Meteor actually started

Meteor actually started around 4:30pm seen from superior, wi area. Check out northland news if you want to see pictures. Should be verified by tonight sometime.

What else did you see?

What else did you see?

Are you asking what I saw?

Are you asking what I saw? Google rare meteor picture 2013 or this meteor sight page has 8 pictures that they posted.

Seen shooting star over

Seen shooting star over asheville 20:42 relativly slow and low headed west north west.

Halloween 2013 sitting on

Halloween 2013 sitting on deck at Canyon Lake Texas with my sis & husband around 10:30 - midnight we saw 3 shooting stars.

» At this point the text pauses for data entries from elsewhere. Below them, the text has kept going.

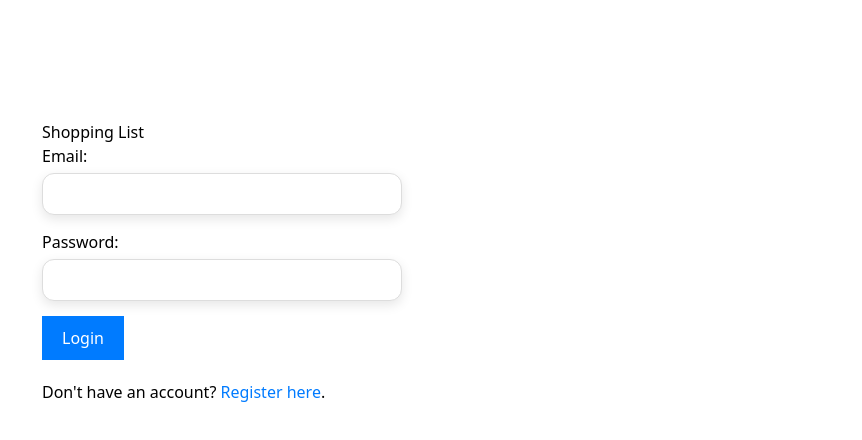
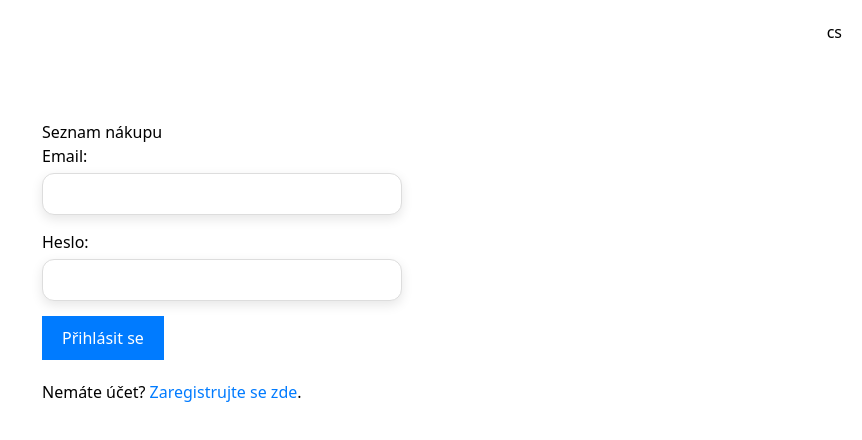
Before and after one commit to Vik94inGit/shoppingList, a React (Vite) app: page /login in a window 1280 px wide. Shown: the top 440 px of the page, without its empty margins (418-1280 px from the left). Built offline with nearby package versions, Linux system fonts and the light colour scheme.

Commit message:
eng-cz language changes

```diff
--- a/package.json
+++ b/package.json
@@ -14,7 +14,9 @@
     "prop-types": "^15.8.1",
     "react": "^19.1.1",
     "react-dom": "^19.1.1",
-    "react-router-dom": "^7.9.5"
+    "react-router-dom": "^7.9.5",
+    "i18next": "^23.6.0",
+    "react-i18next": "^13.3.1"
   },
   "devDependencies": {
     "@eslint/js": "^9.36.0",
--- a/src/App.jsx
+++ b/src/App.jsx
@@ -8,7 +8,7 @@ import { ShoppingList } from "./components/shoppingList/ShoppingList.jsx";
 import HomePage from "./components/homePage/HomePage.jsx";
 import { LoginPage } from "./components/logPage/loginPage.jsx";
 import { RegisterPage } from "./components/logPage/registerPage.jsx";
-
+import "./i18n.js";
 import { ShoppingListProvider } from "./context/ShoppingListContext.jsx";
 
 // Helper component to protect routes
--- /dev/null
+++ b/src/components/ChangeLanguage.jsx
@@ -0,0 +1,43 @@
+import { useState } from "react";
+import { useTranslation } from "react-i18next";
+
+export const ChangeLanguage = () => {
+  const [isMenuOpen, setIsMenuOpen] = useState(false);
+  const {
+    i18n: { language, changeLanguage },
+  } = useTranslation();
+
+  const onChangeLanguage = (lng) => {
+    changeLanguage(lng);
+    setIsMenuOpen(false);
+  };
+
+  return (
+    <>
+      <button
+        onClick={() => setIsMenuOpen((p) => !p)}
+        className="fixed top-5 right-5"
+      >
+        {language}
+      </button>
+      {isMenuOpen && (
+        <div className="fixed right-4 top-12 bg-white border  rounded-lg shadow-md min-w-[120px] z-50">
+          <>
+            <button
+              className="block w-full text-left px-3 py-2 text-sm hover:bg-gray-100"
+              onClick={() => onChangeLanguage("en")}
+            >
+              en
+            </button>
+            <button
+              className="block w-full text-left px-3 py-2 text-sm hover:bg-gray-100"
+              onClick={() => onChangeLanguage("cz")}
+            >
+              cz
+            </button>
+          </>
+        </div>
+      )}
+    </>
+  );
+};
--- a/src/components/logPage/logOut.jsx
+++ b/src/components/logPage/logOut.jsx
@@ -16,7 +16,7 @@ export function LogoutButton() {
   };
   return (
     <button onClick={handleLogout} className="logout-btn">
-      Logout
+      Log out
     </button>
   );
 }
--- a/src/components/logPage/loginPage.jsx
+++ b/src/components/logPage/loginPage.jsx
@@ -1,6 +1,7 @@
 // src/pages/LoginPage.jsx
 import React, { useState } from "react";
 import { useNavigate } from "react-router-dom";
+import { useTranslation } from "react-i18next";
 const apiBaseUrl = import.meta.env.VITE_API_URL;
 import { useShoppingList } from "../../context/ShoppingListContext.jsx";
 export function LoginPage() {
@@ -9,6 +10,7 @@ export function LoginPage() {
   const [loading, setLoading] = useState(false);
   const [error, setError] = useState("");
   const { login } = useShoppingList();
+  const { t } = useTranslation();
 
   const navigate = useNavigate();
 
@@ -53,7 +55,7 @@ export function LoginPage() {
   return (
     <div style={{ maxWidth: "400px", margin: "100px auto", padding: "20px" }}>
       <h2 style={{ margin: "15px 0, bold", display: "block" }}>
-        Shopping List
+        {t("pages.login.shoppingList")}
       </h2>
 
       {error && <p style={{ color: "red" }}>{error}</p>}
@@ -81,7 +83,7 @@ export function LoginPage() {
         </div>
 
         <div style={{ marginBottom: "15px" }}>
-          <label>Password:</label>
+          <label> {t("pages.login.password")}:</label>
           <input
             type="password"
             value={password}
@@ -113,14 +115,16 @@ export function LoginPage() {
             cursor: loading ? "not-allowed" : "pointer",
           }}
         >
-          {loading ? "Logging in..." : "Login"}
+          {loading
+            ? `${t("pages.login.loginMes1")}`
+            : `${t("pages.login.loginMes2")}`}
         </button>
       </form>
 
       <p style={{ marginTop: "20px" }}>
-        Don't have an account?{" "}
+        {t("pages.login.registerMessage1")}{" "}
         <a href="/register" style={{ color: "#007bff" }}>
-          Register here
+          {t("pages.login.registerMessage2")}
         </a>
         .
       </p>
--- /dev/null
+++ b/src/i18n.js
@@ -0,0 +1,27 @@
+import i18next from "i18next";
+import { initReactI18next } from "react-i18next";
+import { csTranslations } from "./locales/cs";
+import { enTranslations } from "./locales/en";
+
+const LANGUAGE_STORAGE_KEY = "language";
+const SUPPORTED_LANGUAGES = ["cs", "en"];
+
+export const defaultLanguage = "cs";
+
+i18next.use(initReactI18next).init({
+  lng: localStorage.getItem(LANGUAGE_STORAGE_KEY) || defaultLanguage,
+  fallbackNS: "main",
+  supportedLngs: SUPPORTED_LANGUAGES,
+  fallbackLng: defaultLanguage,
+  interpolation: {
+    escapeValue: false,
+  },
+  resources: {
+    cs: csTranslations,
+    en: enTranslations,
+  },
+});
+
+// i18next.on("languageChanged", () => {
+//   window.localStorage.set(LANGUAGE_STORAGE_KEY, i18next.language)
+// })
--- /dev/null
+++ b/src/locales/cs/index.js
@@ -0,0 +1,15 @@
+export const csTranslations = {
+  main: {
+    pages: {
+      login: {
+        loginButton: "Přihlásit se",
+        shoppingList: "Seznam nákupu",
+        password: "Heslo",
+        registerMessage1: "Nemáte účet?",
+        registerMessage2: "Zaregistrujte se zde",
+        loginMes1: "Přihlašování...",
+        loginMes2: "Přihlásit se",
+      },
+    },
+  },
+};
--- /dev/null
+++ b/src/locales/en/index.js
@@ -0,0 +1,15 @@
+export const enTranslations = {
+  main: {
+    pages: {
+      login: {
+        shoppingList: "Shopping List",
+        password: "Password",
+        registerMessage1: "Don't have an account?",
+        registerMessage2: "Register here",
+        loginMes1: "Logging in...",
+        loginMes2: "Login",
+      },
+      logout: "Log out",
+    },
+  },
+};
--- a/src/main.jsx
+++ b/src/main.jsx
@@ -2,9 +2,11 @@ import { StrictMode } from "react";
 import { createRoot } from "react-dom/client";
 import "./index.css";
 import { App } from "./App.jsx";
+import { ChangeLanguage } from "./components/ChangeLanguage.jsx";
 
 createRoot(document.getElementById("root")).render(
   <StrictMode>
+    <ChangeLanguage />
     <App />
   </StrictMode>
 );
```
Also changed, not shown: 1 other file (tests, documents, lock files or other folders).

Then after midnight I observed three more. All were fast. Two of them were more horizontal than the others. Fantastic. Milky Way was present, and could see the Seven Sisters and Orion. Very interesting site & replies. Thank you for your information.
While in Florence SC late Feb 2008, we observed I guess a metor hit a field that was bright fiery, then had a blue color. I will know keep up with days and hope to see many more.

I saw 2 nice shooting stars

I saw 2 nice shooting stars with tails in Sevierville,tn last nite. the best 1 I ever saw was in west ft Lauderdale. it sounded like someone welding, lit up the whole area as bright as a welder does. left a glowing green gas cloud that lasted 15 or so minutes. very awesome to see!

11-13-13. About 4:55am.

11-13-13. About 4:55am. saw huge white meteor size of car tire shoot towards earth downward angle... had a white tail visible for about 3 sec.. lost sight in tree line.... Seymour ,ct

I saw a shooting star in this

I saw a shooting star in this morning at 11:00pm in Ethiopia

Yes , in sep 30, 1013 morning

Yes , in sep 30, 1013 morning I saw a shooting star in Addis Ababa Ethiopia

I saw a shooting star/meteor

I saw a shooting star/meteor at around 8:45 pm, September broke into 5 pieces and one piece started going sideways. Did anyone else see it? We're in southern was the most amazing thing!

So sorry i missed the action

So sorry i missed the action sept 28!
We just saw a much smaller one in Terence Bay NS Can at 01:31 and it was quite unexpected.

I saw one too in Woodbridge,

I saw one too in Woodbridge, VA at around 1:28am, 18 Oct 2013. It was an amazing sight! Thought it was a shooting star at first, but it was huge and moving fast. Saw the tail wind and all!

Hi, Cinnamon Carriaga, I just

Hi, Cinnamon Carriaga,
I just moved from Woodbridge, VA, about 2 months ago to Nevada where I saw one last night outside of Lake Tahoe. So cool.

Thanks for sharing. I

Thanks for sharing. I haven't been to Lake Tahoe yet. It's on my list of places to go. I heard it's beautiful. Looking forward to seeing it for myself soon :)

Saturday, Oct 19, 2013 we

Saturday, Oct 19, 2013 we were around a bonfire. I was sitting facing south, both my neighbor and I stood up and yelled as a huge shooting star or a meteor zipped thru the sky; it was moving very fast towards downtown Atlanta.
I am surprised no one else reported seeing it. That very was exciting!!

Saw a very large meteor from

Saw a very large meteor from Athens Ohio early this morning, around 2AM, Sept 28, 2013. It was stunning! First time I have ever walked out with the purpose of watching for one and immediately seeing something so huge! It was directly overhead. I also saw a few small ones early evening on the 26th.

Yes! Near midnight on Sept.

The Editors's picture

Yes! Near midnight on Sept. 27-28, NASA cameras recorded a brilliant fireball, which analysts believe was a meter-class space rock exploding almost directly above Columbus, Ohio. Images and more information about this event may be found on:

At about 11:40 pm in

At about 11:40 pm in Parkersburg ,WV. I saw something I guess a shooting star. Can anyone confirm this ?? It was bright had a tail ( I guess a tail the brightness left a trail at least) also it had color a green tinge to it.